The Ravens also could have elected to bolster their defense by taking DeForest Buckner, a rugged end who went to the San Francisco 49ers right behind the Ravens, or Myles Jack, an athletic inside linebacker who could have stepped in for Daryl Smith. They could have taken Laremy Tunsil, an offensive tackle who was rated the top player in the draft at any position by some analysts.
Instead, they stayed put at No. 6 and took Stanley.
Newsome and the team's other decision-makers were adamant about it being the right move, saying they got one of their four highest-rated prospects. As Newsome pointed out, with the team having just invested big money in Joe Flacco, there's nothing wrong with giving their quarterback quality blind-side protection for years to come.
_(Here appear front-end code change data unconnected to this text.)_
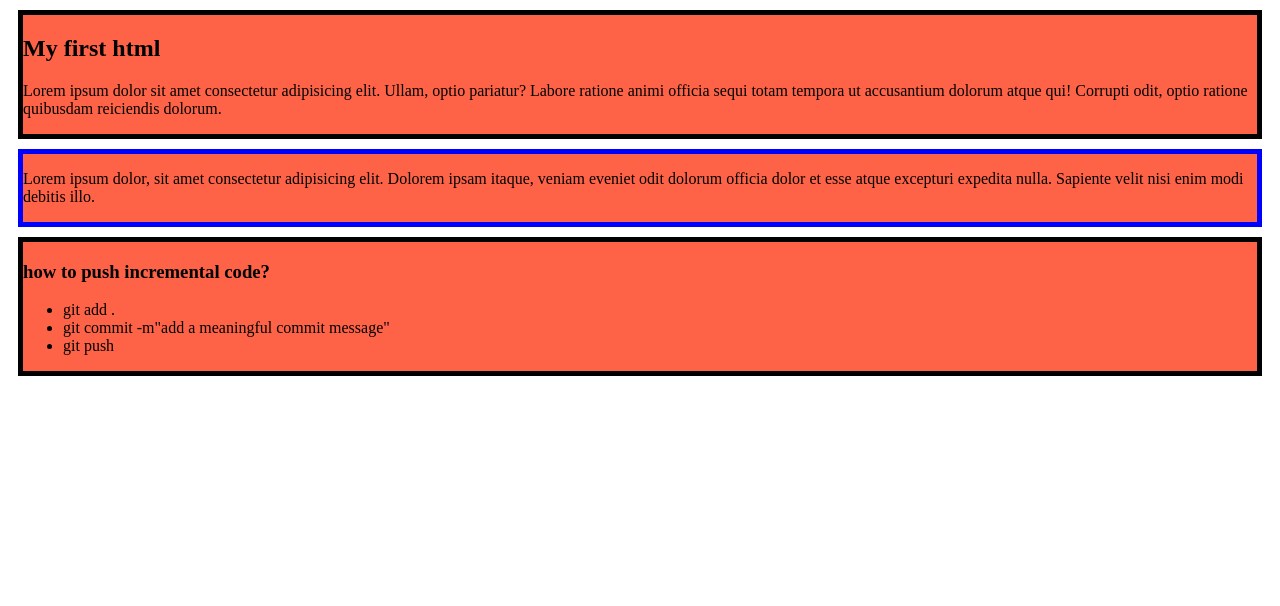
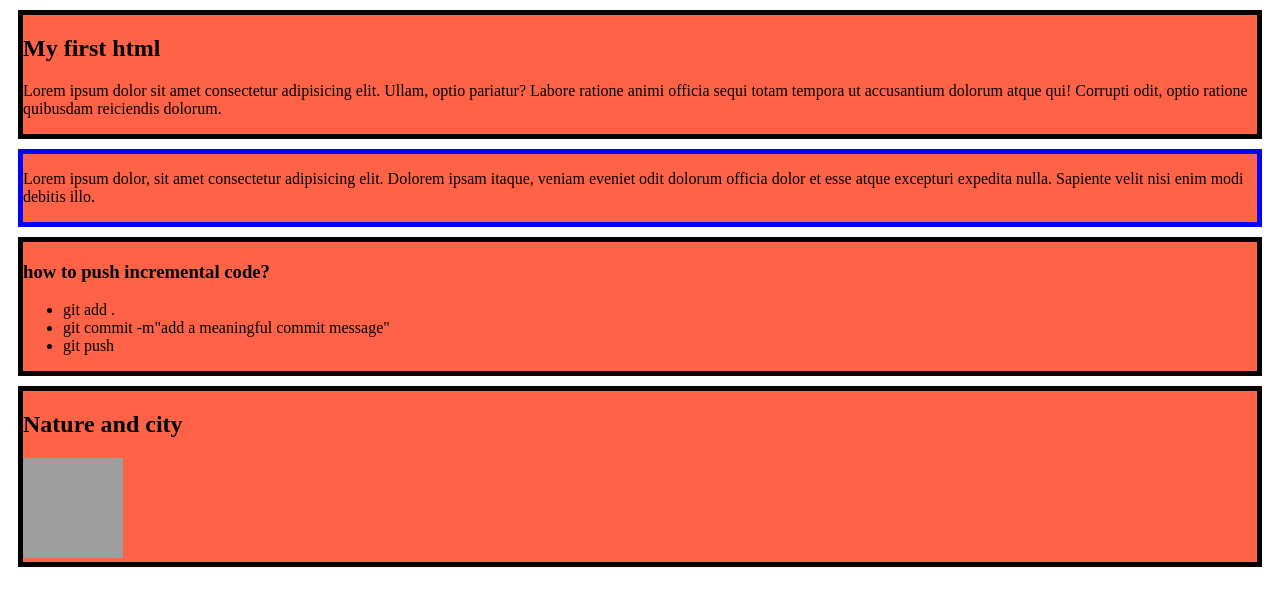
Before and after one commit to MonirKhan5/my-first-site, a plain HTML site: page index.html in a window 1280 px wide. Drawn offline with Linux system fonts and the light colour scheme; grey boxes are pictures that could not be loaded.

Commit message:
addeded images

```diff
--- a/index.html
+++ b/index.html
@@ -29,6 +29,11 @@
             <li>git commit -m"add a meaningful commit message"</li>
             <li>git push</li>
         </ul>
+
+    </div>
+    <div>
+        <h2>Nature and city</h2>
+        <img src="images/town.jpg" alt="Nature" width="100px" height="100px">
     </div>
 </body>
 </html>
```
Also changed, not shown: 2 other files.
In Ozzie you trust, right?
It might not be an exciting pick, but it's a quintessential Newsome pick, focusing on the team's gray foundation rather than its glittery fringes.
A safe pick.
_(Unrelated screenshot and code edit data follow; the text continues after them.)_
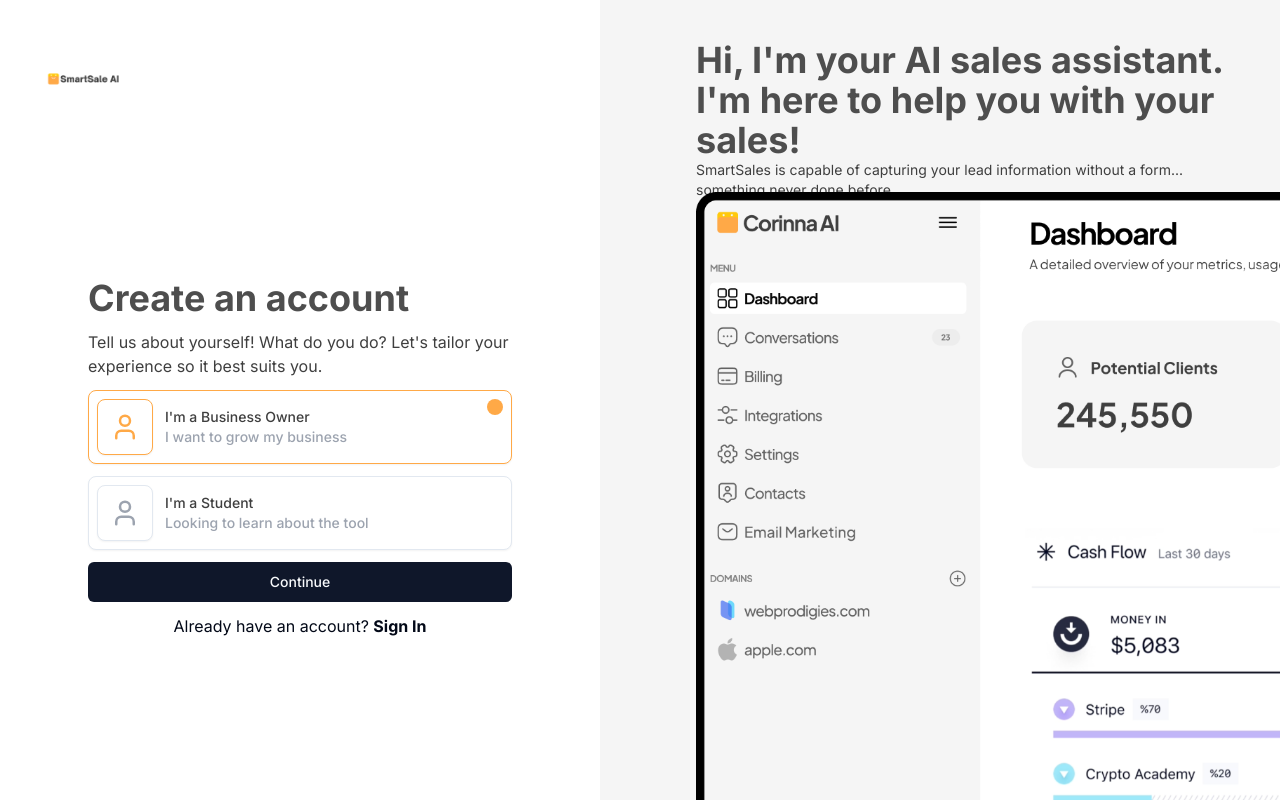
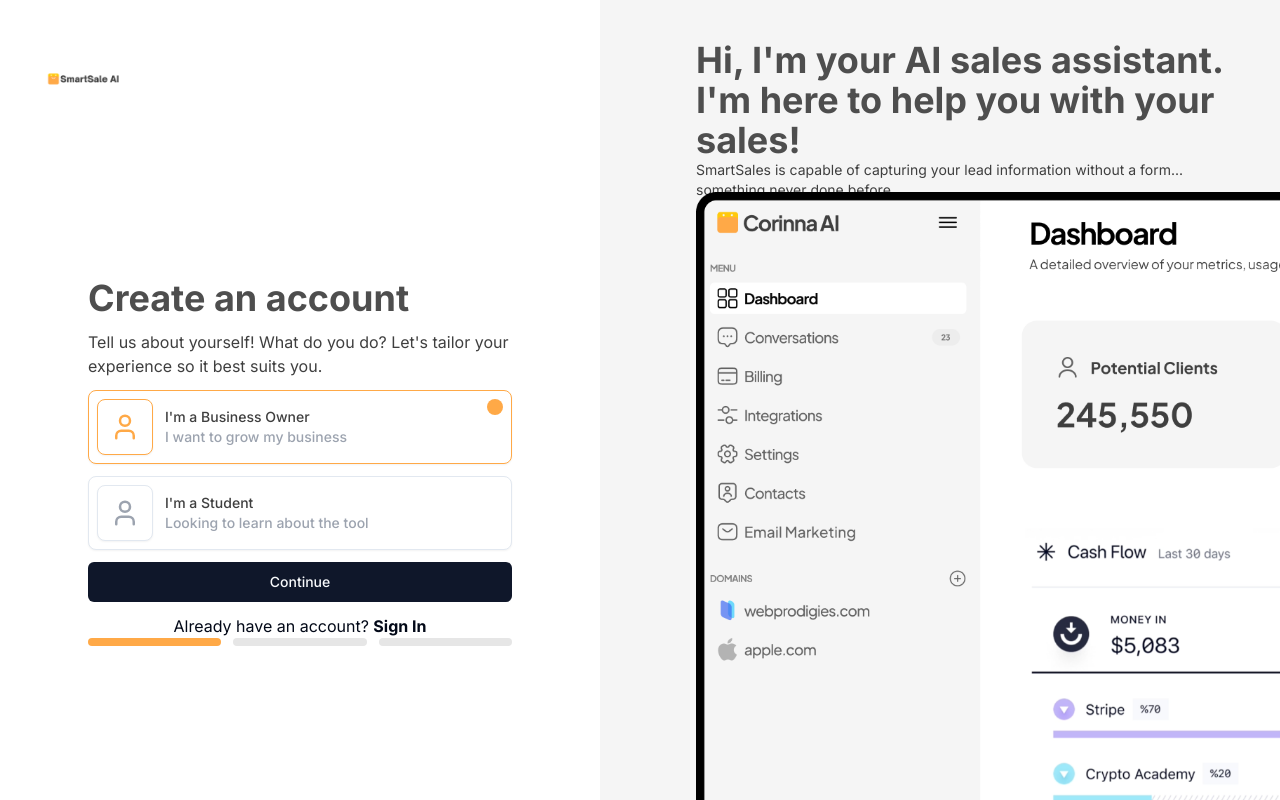
Before and after one commit to dha201/SmartSales, a Next.js app: page /auth/sign-up in a window 1280 px wide. Built offline with nearby package versions, Linux system fonts and the light colour scheme; no server answers.

Commit message:
+ HighLightBar Component

```diff
--- /dev/null
+++ b/src/app/auth/sign-up/highlight-bar.tsx
@@ -0,0 +1,39 @@
+'use client'
+import { useAuthContextHook } from '@/context/use-auth-context'
+import { cn } from '@/lib/utils';
+import React from 'react'
+
+type Props = {}
+
+/**
+ * Change the color to highlight the current step in the sign-up process
+ * useAuthContext to get the current step
+ */
+const HighLightBar = (props: Props) => {
+    const { currentStep } = useAuthContextHook()
+
+    return (
+        <div className="grid grid-cols-3 gap-3">
+        <div
+          className={cn(
+            'rounded-full h-2 col-span-1',
+            currentStep == 1 ? 'bg-orange' : 'bg-platinum'
+          )}
+        ></div>
+        <div
+          className={cn(
+            'rounded-full h-2 col-span-1',
+            currentStep == 2 ? 'bg-orange' : 'bg-platinum'
+          )}
+        ></div>
+        <div
+          className={cn(
+            'rounded-full h-2 col-span-1',
+            currentStep == 3 ? 'bg-orange' : 'bg-platinum'
+          )}
+        ></div>
+      </div>
+    )
+}
+
+export default HighLightBar
--- a/src/app/auth/sign-up/page.tsx
+++ b/src/app/auth/sign-up/page.tsx
@@ -2,6 +2,7 @@
 import SignupFormProvider from '@/components/forms/sign-up/form-provider';
 import RegistrationFormStep from '@/components/forms/sign-up/registration-step';
 import ButtonHandler from '@/components/forms/sign-up/button-handlers';
+import HighLightBar from './highlight-bar';
 
 type Props = {}
 const SignUp = (props : Props) => {
@@ -13,6 +14,7 @@
                         <RegistrationFormStep/>
                         <ButtonHandler/>
                     </div>
+                    <HighLightBar/>
                 </SignupFormProvider>
             </div>
         </div>
--- a/src/components/forms/sign-up/button-handlers.tsx
+++ b/src/components/forms/sign-up/button-handlers.tsx
@@ -13,6 +13,8 @@
   const { formState, getFieldState, getValues } = useFormContext()
   const { onGenerateOTP } = useSignUpForm()
 
+  // isDirty is a boolean value that returns true if the field has been modified
+  // , indicates whether a form field has been changed by the user since the form was initialized or last reset.
   const { isDirty: isName } = getFieldState('fullname', formState)
   const { isDirty: isEmail } = getFieldState('email', formState)
   const { isDirty: isPassword } = getFieldState('password', formState)
```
The Ravens passed on Buckner because they had Stanley rated higher. They passed on Jack because of concerns about the knee injury that ended his 2015 season and caused him to drop out of the first round Thursday night.
They passed on Tunsil, whom I thought they might take if available, because of character red flags that caused him to drop from the likely No. 1 overall pick a few weeks ago to the No. 13 overall pick Thursday night, the third tackle to go. Those red flags went viral just as the draft began when a bizarre video of Tunsil wearing a gas mask and smoking a bong was briefly posted to his Twitter account.
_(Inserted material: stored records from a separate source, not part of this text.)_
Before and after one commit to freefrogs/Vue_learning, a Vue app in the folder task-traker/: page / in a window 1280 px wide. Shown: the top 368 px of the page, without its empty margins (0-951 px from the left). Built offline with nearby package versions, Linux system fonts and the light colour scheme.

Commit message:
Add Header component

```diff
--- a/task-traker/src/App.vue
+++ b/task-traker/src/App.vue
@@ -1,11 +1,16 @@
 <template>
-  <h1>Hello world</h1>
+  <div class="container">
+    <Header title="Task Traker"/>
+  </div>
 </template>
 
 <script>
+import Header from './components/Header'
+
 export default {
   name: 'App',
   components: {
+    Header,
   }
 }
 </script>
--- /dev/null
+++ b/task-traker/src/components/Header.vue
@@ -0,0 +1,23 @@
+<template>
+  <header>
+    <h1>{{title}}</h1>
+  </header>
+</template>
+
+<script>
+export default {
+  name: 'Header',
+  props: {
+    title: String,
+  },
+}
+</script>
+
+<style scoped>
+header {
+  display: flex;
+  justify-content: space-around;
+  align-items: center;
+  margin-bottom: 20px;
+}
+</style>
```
As news of the video racketed around the Internet and invaded draft war rooms, Newsome didn't deny that the Ravens took it into account. But he also intimated that the Ravens already had some doubts about Tunsil.
"Our scouts do a great job and get a lot of information" about players, Newsome said. "When things happen, all the time we're not surprised."
Stanley had no such red flags, no injury history to reckon. He comes highly recommended as a class act who is always on the field, a product of a big-time program that employs a sophisticated pro-style offense. Newsome and Assistant General Manager Eric DeCosta both praised his intelligence and predicted he would start "for a long time."
I don't think there's any doubt the Ravens coveted Bosa and Ramsey. Newsome confirmed that they "talked to a team" about trading up, surely to get one of those two. Either would have filled the bill as a defensive playmaker.
But as with their attempt to trade back, the Ravens' attempt to trade up went nowhere.
In the end, they just looked at the top of their draft board and took Stanley. Exciting? Maybe not. But after watching their first-round pick fail to get on the field because of an injury last year, they think they've acquired a strong, smart, healthy puzzle piece who can step right in and make a difference.
One way or another, that's what you're supposed to get at No. 6, right?